• [Problem requirements]: Restate all the lines below word for word, but omit the pictures.

::::::::

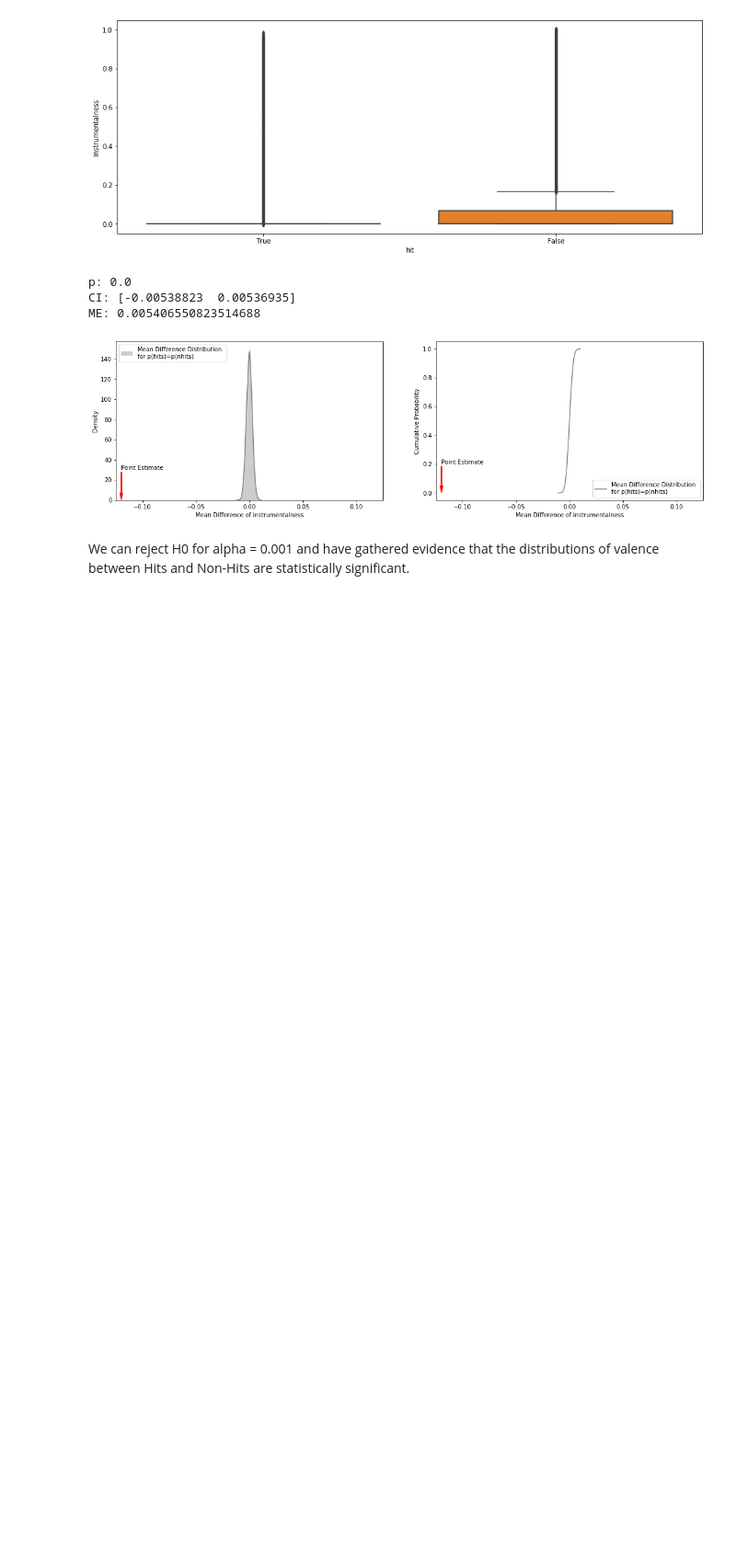
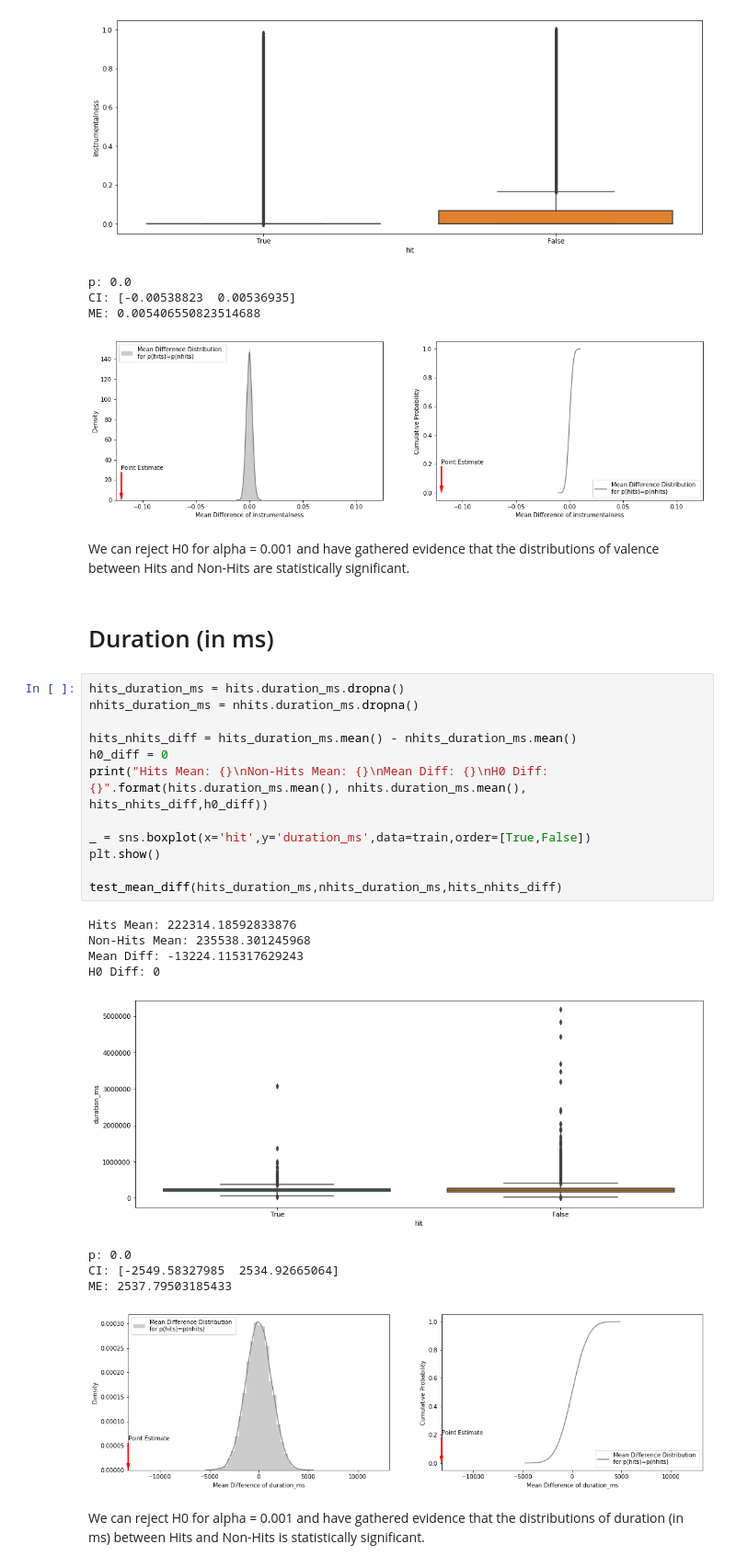
Before and after one commit to Germoe/hit-predictor, a Jupyter notebook: notebooks/_Step 3 - Inferential Statistical Tests.ipynb, the cells around one changed output. Shown at 92% size. Saved outputs shown, nothing was run; the diff lists cells and outputs as text; blank space fills up the shorter version.

```diff
--- a/notebooks/_Step 3 - Inferential Statistical Tests.ipynb
+++ b/notebooks/_Step 3 - Inferential Statistical Tests.ipynb
@@ -351,3 +349,29 @@ ME: 0.005406550823514688
 [figure]
 # %% [markdown]
 We can reject H0 for alpha = 0.001 and have gathered evidence that the distributions of valence between Hits and Non-Hits are statistically significant.
+# %% [markdown]
+# Duration (in ms)
+# %%
+hits_duration_ms = hits.duration_ms.dropna()
+nhits_duration_ms = nhits.duration_ms.dropna()
+
+hits_nhits_diff = hits_duration_ms.mean() - nhits_duration_ms.mean()
+h0_diff = 0
+print("Hits Mean: {}\nNon-Hits Mean: {}\nMean Diff: {}\nH0 Diff: {}".format(hits.duration_ms.mean(), nhits.duration_ms.mean(), hits_nhits_diff,h0_diff))
+
+_ = sns.boxplot(x='hit',y='duration_ms',data=train,order=[True,False])
+plt.show()
+
+test_mean_diff(hits_duration_ms,nhits_duration_ms,hits_nhits_diff)
+# %% [output]
+Hits Mean: 222314.18592833876
+Non-Hits Mean: 235538.301245968
+Mean Diff: -13224.115317629243
+H0 Diff: 0
+[figure, added]
+p: 0.0
+CI: [-2549.58327985  2534.92665064]
+ME: 2537.79503185433
+[figure, added]
+# %% [markdown]
+We can reject H0 for alpha = 0.001 and have gathered evidence that the distributions of duration (in ms) between Hits and Non-Hits is statistically significant.
```
Also changed, not shown: parts of 2 cells of this notebook, 1 other file.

::::::::

• [Problem solution]:
Before and after one commit to Germoe/hit-predictor, a Jupyter notebook: notebooks/_Step 3 - Inferential Statistical Tests.ipynb, the cells around one changed output. Shown at 92% size. Saved outputs shown, nothing was run; the diff lists cells and outputs as text; blank space fills up the shorter version.

```diff
--- a/notebooks/_Step 3 - Inferential Statistical Tests.ipynb
+++ b/notebooks/_Step 3 - Inferential Statistical Tests.ipynb
@@ -351,3 +349,29 @@ ME: 0.005406550823514688
 [figure]
 # %% [markdown]
 We can reject H0 for alpha = 0.001 and have gathered evidence that the distributions of valence between Hits and Non-Hits are statistically significant.
+# %% [markdown]
+# Duration (in ms)
+# %%
+hits_duration_ms = hits.duration_ms.dropna()
+nhits_duration_ms = nhits.duration_ms.dropna()
+
+hits_nhits_diff = hits_duration_ms.mean() - nhits_duration_ms.mean()
+h0_diff = 0
+print("Hits Mean: {}\nNon-Hits Mean: {}\nMean Diff: {}\nH0 Diff: {}".format(hits.duration_ms.mean(), nhits.duration_ms.mean(), hits_nhits_diff,h0_diff))
+
+_ = sns.boxplot(x='hit',y='duration_ms',data=train,order=[True,False])
+plt.show()
+
+test_mean_diff(hits_duration_ms,nhits_duration_ms,hits_nhits_diff)
+# %% [output]
+Hits Mean: 222314.18592833876
+Non-Hits Mean: 235538.301245968
+Mean Diff: -13224.115317629243
+H0 Diff: 0
+[figure, added]
+p: 0.0
+CI: [-2549.58327985  2534.92665064]
+ME: 2537.79503185433
+[figure, added]
+# %% [markdown]
+We can reject H0 for alpha = 0.001 and have gathered evidence that the distributions of duration (in ms) between Hits and Non-Hits is statistically significant.
```
Also changed, not shown: parts of 2 cells of this notebook, 1 other file.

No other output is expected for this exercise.